It’s not something we like to think about, but would you know what to do if you were involved in a motorcycle accident? Have you checked your motorcycle insurance policy lately to ensure your coverage will protect you and your passengers if you ever need it? If you ride outside your home state, do you know the traffic and helmet laws?
Here are some tips to protect your legal rights as a biker.
Do You Have UM/UIM Coverage on Your Insurance Policy?
According to the Insurance Research Council, one in seven drivers is uninsured. Thousands more are underinsured. It’s unfortunate, but it’s true.
Before you hit the road, check your insurance policy to see if you have Uninsured and Underinsured Motorist Coverage. We recommend a minimum of $100,000 per person, and $300,000 per occurrence of coverage. You can make changes to your insurance policy at any time, so review it thoroughly prior to the start of the riding season.

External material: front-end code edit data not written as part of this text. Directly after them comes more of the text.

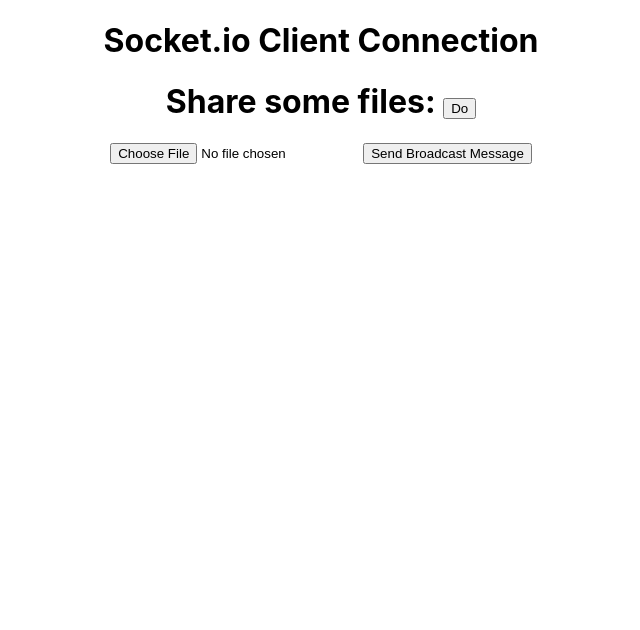
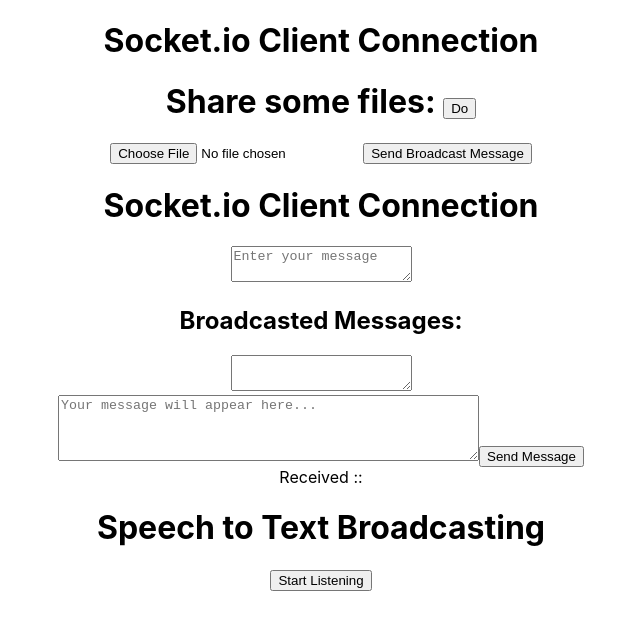
Before and after one commit to pp641/FileSharing, a React (Create React App) app: page / in a window 1280 px wide. Shown: the top 630 px of the page, without its empty margins (319-959 px from the left). Built offline with nearby package versions, Linux system fonts and the light colour scheme; no server answers.

Commit message:
adding server files for new component

```diff
--- a/src/App.js
+++ b/src/App.js
@@ -1,11 +1,15 @@
 import logo from './logo.svg';
 import './App.css';
-import Filesharing from './Filesharing';
+import FileSharing from './fileSharing';
+import TextMessage from './TextMessage';
+import SpeechRecognitionComponent from './speechToText';
 
 function App() {
   return (
     <div className="App">
-     <Filesharing/>
+      <FileSharing/>
+      <TextMessage/>
+      <SpeechRecognitionComponent/>
     </div>
   );
 }
--- /dev/null
+++ b/src/TextMessage.js
@@ -0,0 +1,66 @@
+import React, { useEffect, useState } from 'react';
+import io from 'socket.io-client';
+
+const TextMessage = () => {
+  const [socket, setSocket] = useState(null);
+  const [message, setMessage] = useState('');
+  const [receivedMessages, setReceivedMessages] = useState([]);
+
+  useEffect(() => {
+    // Initialize socket connection
+    const socketInstance = io('http://192.168.1.7:5000/', {
+      transports: ['websocket', 'polling'],
+    });
+
+    setSocket(socketInstance);
+
+    socketInstance.on('connect', () => {
+      console.log('Connected to server');
+    });
+
+    socketInstance.on('receiveTextMessage', (message) => {
+      console.log('Received message:', message);
+      setReceivedMessages(message);
+    });
+
+    return () => {
+      socketInstance.disconnect();
+      console.log('Disconnected from server');
+    };
+  }, []);
+
+  const handleInputChange = (e) => {
+    setMessage(e.target.value);
+    if (socket && message) {
+      socket.emit('sendTextMessage', message);
+    } else {
+      console.log('Socket is not connected or message is empty');
+    }
+  };
+
+  const sendMessage = () => {
+    if (socket && message) {
+      socket.emit('sendTextMessage', message);
+      setMessage('');
+    } else {
+      console.log('Socket is not connected or message is empty');
+    }
+  };
+
+  return (
+    <div className="App">
+      <h1>Socket.io Client Connection</h1>
+      <textarea
+        type="text"
+        value={message}
+        onChange={handleInputChange}
+        placeholder="Enter your message"
+      />
+
+      <h2>Broadcasted Messages:</h2>
+     <textarea>{receivedMessages}</textarea>
+    </div>
+  );
+};
+
+export default TextMessage;
--- /dev/null
+++ b/src/speechToText.js
@@ -0,0 +1,117 @@
+import React, { useEffect, useState } from 'react';
+import io from 'socket.io-client';
+
+const SpeechRecognitionComponent = () => {
+  const [socket, setSocket] = useState(null);
+  const [message, setMessage] = useState('');
+  const [receivedMessage , setReceivedMessage] = useState("");
+  const [isListening, setIsListening] = useState(false);
+  const [recognition, setRecognition] = useState(null);
+
+  useEffect(() => {
+    const socketInstance = io('http://192.168.1.7:5000/',{
+        transports: ['websocket', 'polling'],
+
+    });
+    setSocket(socketInstance);
+
+    socketInstance.on('connect', () => {
+      console.log('Connected to server');
+    });
+
+    socketInstance.on('receiveVoiceMessage', (receivedMessage) => {
+      console.log('Received message:', receivedMessage);
+      setReceivedMessage(receivedMessage);
+      setMessage("");
+    });
+
+    socketInstance.on('disconnect', () => {
+      console.log('Disconnected from server');
+    });
+
+    return () => {
+      socketInstance.disconnect();
+    };
+  }, []);
+
+
+  useEffect(() => {
+    if (!('webkitSpeechRecognition' in window)) {
+      console.error('Speech recognition not supported');
+      return;
+    }
+
+    const speechRecognition = new window.webkitSpeechRecognition();
+    speechRecognition.continuous = false;
+    speechRecognition.interimResults = false;
+    speechRecognition.lang = 'en-US';
+
+    speechRecognition.onstart = () => {
+      setIsListening(true);
+    };
+
+    speechRecognition.onend = () => {
+      setIsListening(false);
+    };
+
+    speechRecognition.onresult = (event) => {
+      const transcript = event.results[0][0].transcript;
+      setMessage(transcript);
+    };
+
+    setRecognition(speechRecognition);
+  }, []);
+
+  useEffect(() => {
+    if (receivedMessage) {
+      speakText(receivedMessage);
+    }
+  }, [receivedMessage]);
+
+  const startListening = () => {
+    if (recognition) {
+      recognition.start();
+    }
+  };
+
+  const sendMessage = () => {
+    if (socket && message) {
+      socket.emit('sendVoiceMessage', message);
+      setMessage('');
+    } else {
+      console.log('No message to send or socket is not connected');
+    }
+  };
+
+  const speakText = (text) => {
+    const utterance = new SpeechSynthesisUtterance(text);
+    utterance.onstart = () => {
+      console.log('Speaking:', text);
+    };
+    utterance.onerror = (event) => {
+      console.error('Speech synthesis error:', event);
+    };
+    window.speechSynthesis.speak(utterance);
+  };
+
+
+  return (
+    <div className="App">
+      <textarea
+        value={message}
+        onChange={(e) => setMessage(e.target.value)}
+        placeholder="Your message will appear here..."
+        rows="4"
+        cols="50"
+      />
+      <button onClick={sendMessage}>Send Message</button>
+      <div> Received :: {receivedMessage}</div>
+      <h1>Speech to Text Broadcasting</h1>
+      <button onClick={startListening} disabled={isListening}>
+        {isListening ? 'Listening...' : 'Start Listening'}
+      </button>
+    </div>
+  );
+};
+
+export default  SpeechRecognitionComponent;
```
Also changed, not shown: 1 other file (tests, documents, lock files or other folders).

Follow State and Local Laws
It’s important to know the traffic laws where you ride, whether locally or in other states.
If you commit a traffic violation – even if you don’t know you’re doing anything wrong – you could be held responsible if it leads to a collision. Knowing and obeying the laws wherever you ride will help protect your rights and your ability to recover damages if you’re in an accident.
Also, keep in mind that helmet laws vary from state to state, and nearly every state requires bikers to wear protective eyewear.
What to Do After a Crash
Following the appropriate steps after a crash will help protect your legal rights:
- Call 911. Get medical attention for you and anyone else injured in the accident.
- File an accident report with the police. Only talk with the police officer about the basic facts of the crash – don’t speculate who’s to blame.
- Preserve evidence. If you can, take photos and video of the scene of the accident, including damage to your bike and any injuries that resulted from the collision. Keep a disposable camera in your storage compartment if you don’t have a camera on your phone.
- Get information from the other driver: name, address, birth date, phone number, driver’s license number, insurance provider, his or her vehicle identification number (VIN), license plate number, and contact information for any passengers.
- Get contact information from any witnesses.
Lastly, contact your insurance company, and pass along the information you’ve collected. Never give a recorded statement to the other party’s insurance company. Also, never give a recorded statement to your own insurance company until you have spoken with an attorney. Read any releases or papers carefully before you sign them, and only accept a settlement from the other person’s insurance company if you know it’s fair.
Photo provided by RoadRUNNER